First off, I wouldn’t mind the course designer getting cute and starting with Lesson 0 instead of Lesson 1 if the Udacity system supported it. Unfortunately, Udacity does not. Therefore, Lesson 0 is listed as “Lesson 1” in the Udacity menu system, and each Lesson n is listed as Lesson n+1. Although not very confusing, it is still pointlessly confusing.
Secondly, unlike the previous course, the menu system only lists one lesson at a time. This would not be quite so annoying if I had not already experienced the benefits of being able to look back and look ahead without jumping all the way back to the course roadmap.
I like the presenters and, for the most part, the way the material is presented. In Lesson 1: Using Web Services and APIs (I am using their lesson numbers, not Udacity’s), there is still way too much of “Here, look at this code, copy it into your project, and then run it.”
Lesson 0: Making a Network Request was entertaining and informative enough. As it has been some time since I viewed the lesson and there was not much new to me within it, that analysis will have to suffice. On to Lesson 1.
I both like and dislike the use of Flikr for this app. I like that we are using a real, honest-to-goodness commercial API that we might want to actually use for some future app. I dislike the confusion of “photo-this” and “photo-that” though, and the presenter even acknowledges the problem. They chose fairly well however because that API, and particularly the JSON data it returns, show considerable depth and expose a variety of JSON object types.

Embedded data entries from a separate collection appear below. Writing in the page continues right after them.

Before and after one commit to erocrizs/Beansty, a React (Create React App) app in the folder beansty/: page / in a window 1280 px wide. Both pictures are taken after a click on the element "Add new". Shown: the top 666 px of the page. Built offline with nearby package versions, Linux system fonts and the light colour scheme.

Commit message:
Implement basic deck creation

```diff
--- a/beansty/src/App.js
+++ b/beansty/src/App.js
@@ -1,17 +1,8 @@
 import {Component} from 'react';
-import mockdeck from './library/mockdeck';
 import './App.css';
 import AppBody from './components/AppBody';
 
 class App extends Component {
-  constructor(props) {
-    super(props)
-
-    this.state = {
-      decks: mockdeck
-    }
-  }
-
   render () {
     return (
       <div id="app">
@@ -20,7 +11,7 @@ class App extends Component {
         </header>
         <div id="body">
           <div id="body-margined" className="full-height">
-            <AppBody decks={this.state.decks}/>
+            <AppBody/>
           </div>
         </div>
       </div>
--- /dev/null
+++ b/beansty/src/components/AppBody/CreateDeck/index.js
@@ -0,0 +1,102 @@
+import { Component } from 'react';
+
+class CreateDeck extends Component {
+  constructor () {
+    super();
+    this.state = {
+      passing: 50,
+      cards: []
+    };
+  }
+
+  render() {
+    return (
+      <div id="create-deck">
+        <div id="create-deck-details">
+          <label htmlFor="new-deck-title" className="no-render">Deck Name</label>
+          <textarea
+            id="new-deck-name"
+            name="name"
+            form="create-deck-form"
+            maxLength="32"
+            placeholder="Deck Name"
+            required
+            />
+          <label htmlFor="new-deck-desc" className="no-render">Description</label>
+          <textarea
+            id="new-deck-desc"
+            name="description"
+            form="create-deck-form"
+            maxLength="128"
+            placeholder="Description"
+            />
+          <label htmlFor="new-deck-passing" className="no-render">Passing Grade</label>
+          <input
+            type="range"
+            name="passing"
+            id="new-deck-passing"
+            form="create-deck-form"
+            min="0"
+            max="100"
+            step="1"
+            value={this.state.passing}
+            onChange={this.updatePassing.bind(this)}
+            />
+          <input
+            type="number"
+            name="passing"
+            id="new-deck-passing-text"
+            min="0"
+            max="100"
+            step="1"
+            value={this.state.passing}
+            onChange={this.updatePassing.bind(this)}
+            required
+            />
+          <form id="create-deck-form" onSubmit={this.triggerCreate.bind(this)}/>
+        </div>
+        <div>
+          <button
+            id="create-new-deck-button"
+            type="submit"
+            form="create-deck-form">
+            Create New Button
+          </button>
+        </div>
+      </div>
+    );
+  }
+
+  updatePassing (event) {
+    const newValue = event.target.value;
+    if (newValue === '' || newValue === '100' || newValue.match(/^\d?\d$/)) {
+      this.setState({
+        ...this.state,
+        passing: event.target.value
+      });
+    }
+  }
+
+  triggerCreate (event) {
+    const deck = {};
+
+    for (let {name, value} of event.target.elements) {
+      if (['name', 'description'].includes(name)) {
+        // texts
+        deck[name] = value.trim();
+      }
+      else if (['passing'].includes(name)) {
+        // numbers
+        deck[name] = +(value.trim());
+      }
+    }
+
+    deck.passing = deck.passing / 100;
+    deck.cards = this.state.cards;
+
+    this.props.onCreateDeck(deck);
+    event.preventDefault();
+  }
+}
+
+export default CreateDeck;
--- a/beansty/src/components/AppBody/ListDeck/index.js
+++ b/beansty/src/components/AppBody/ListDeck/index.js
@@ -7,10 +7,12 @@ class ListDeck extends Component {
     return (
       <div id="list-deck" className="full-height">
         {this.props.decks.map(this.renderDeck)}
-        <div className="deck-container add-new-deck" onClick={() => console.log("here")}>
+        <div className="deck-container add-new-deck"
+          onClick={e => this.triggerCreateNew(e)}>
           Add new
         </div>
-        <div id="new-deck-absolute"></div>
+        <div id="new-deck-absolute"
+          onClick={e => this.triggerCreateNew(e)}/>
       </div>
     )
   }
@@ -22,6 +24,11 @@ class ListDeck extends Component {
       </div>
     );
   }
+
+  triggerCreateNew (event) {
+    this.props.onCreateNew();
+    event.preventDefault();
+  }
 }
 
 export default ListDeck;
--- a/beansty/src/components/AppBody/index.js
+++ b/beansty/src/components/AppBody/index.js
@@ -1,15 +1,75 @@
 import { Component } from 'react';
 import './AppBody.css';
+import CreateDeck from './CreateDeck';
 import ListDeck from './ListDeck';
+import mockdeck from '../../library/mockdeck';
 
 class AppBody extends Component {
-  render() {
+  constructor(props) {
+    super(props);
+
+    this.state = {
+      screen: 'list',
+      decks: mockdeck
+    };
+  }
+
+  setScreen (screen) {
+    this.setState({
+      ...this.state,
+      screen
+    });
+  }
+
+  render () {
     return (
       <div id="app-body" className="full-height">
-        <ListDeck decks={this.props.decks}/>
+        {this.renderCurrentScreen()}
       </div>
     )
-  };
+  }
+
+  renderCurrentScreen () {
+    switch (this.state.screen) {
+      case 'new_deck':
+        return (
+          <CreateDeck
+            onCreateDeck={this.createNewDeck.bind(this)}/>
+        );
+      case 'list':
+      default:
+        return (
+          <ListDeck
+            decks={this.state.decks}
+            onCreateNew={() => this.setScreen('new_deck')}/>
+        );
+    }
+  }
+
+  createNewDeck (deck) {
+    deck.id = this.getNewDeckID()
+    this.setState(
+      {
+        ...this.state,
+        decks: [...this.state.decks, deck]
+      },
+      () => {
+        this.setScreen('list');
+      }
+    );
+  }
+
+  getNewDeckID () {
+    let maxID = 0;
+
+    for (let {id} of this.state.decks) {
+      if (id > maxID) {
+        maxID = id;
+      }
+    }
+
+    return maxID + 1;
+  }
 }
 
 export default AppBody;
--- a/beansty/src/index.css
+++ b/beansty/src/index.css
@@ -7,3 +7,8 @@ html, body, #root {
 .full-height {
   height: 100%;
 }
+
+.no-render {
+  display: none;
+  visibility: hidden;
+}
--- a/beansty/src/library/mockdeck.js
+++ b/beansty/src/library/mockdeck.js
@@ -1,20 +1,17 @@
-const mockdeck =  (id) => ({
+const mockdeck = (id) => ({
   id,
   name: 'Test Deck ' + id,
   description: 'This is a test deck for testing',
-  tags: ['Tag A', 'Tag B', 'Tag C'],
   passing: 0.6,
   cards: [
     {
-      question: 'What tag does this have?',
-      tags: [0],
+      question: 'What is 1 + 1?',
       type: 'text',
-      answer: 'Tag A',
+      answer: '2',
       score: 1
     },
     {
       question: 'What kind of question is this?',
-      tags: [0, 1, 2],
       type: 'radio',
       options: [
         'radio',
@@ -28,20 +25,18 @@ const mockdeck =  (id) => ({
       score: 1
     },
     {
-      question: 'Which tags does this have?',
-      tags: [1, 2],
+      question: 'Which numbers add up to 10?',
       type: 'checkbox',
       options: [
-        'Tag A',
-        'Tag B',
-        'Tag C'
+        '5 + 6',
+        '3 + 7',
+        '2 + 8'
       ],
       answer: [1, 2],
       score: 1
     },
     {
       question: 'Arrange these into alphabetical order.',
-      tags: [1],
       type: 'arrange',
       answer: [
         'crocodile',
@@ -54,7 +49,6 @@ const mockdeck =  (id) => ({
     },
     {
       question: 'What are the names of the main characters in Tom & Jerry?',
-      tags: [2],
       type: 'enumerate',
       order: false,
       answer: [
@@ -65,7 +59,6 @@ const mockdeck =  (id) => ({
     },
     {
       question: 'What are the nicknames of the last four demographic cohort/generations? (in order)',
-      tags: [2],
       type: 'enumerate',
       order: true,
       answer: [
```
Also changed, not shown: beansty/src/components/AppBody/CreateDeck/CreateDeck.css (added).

Please note that even the new code in this lesson is slightly out-of-date. Nothing too difficult to handle though. Xcode’s auto-fix will generally guide you in the right direction.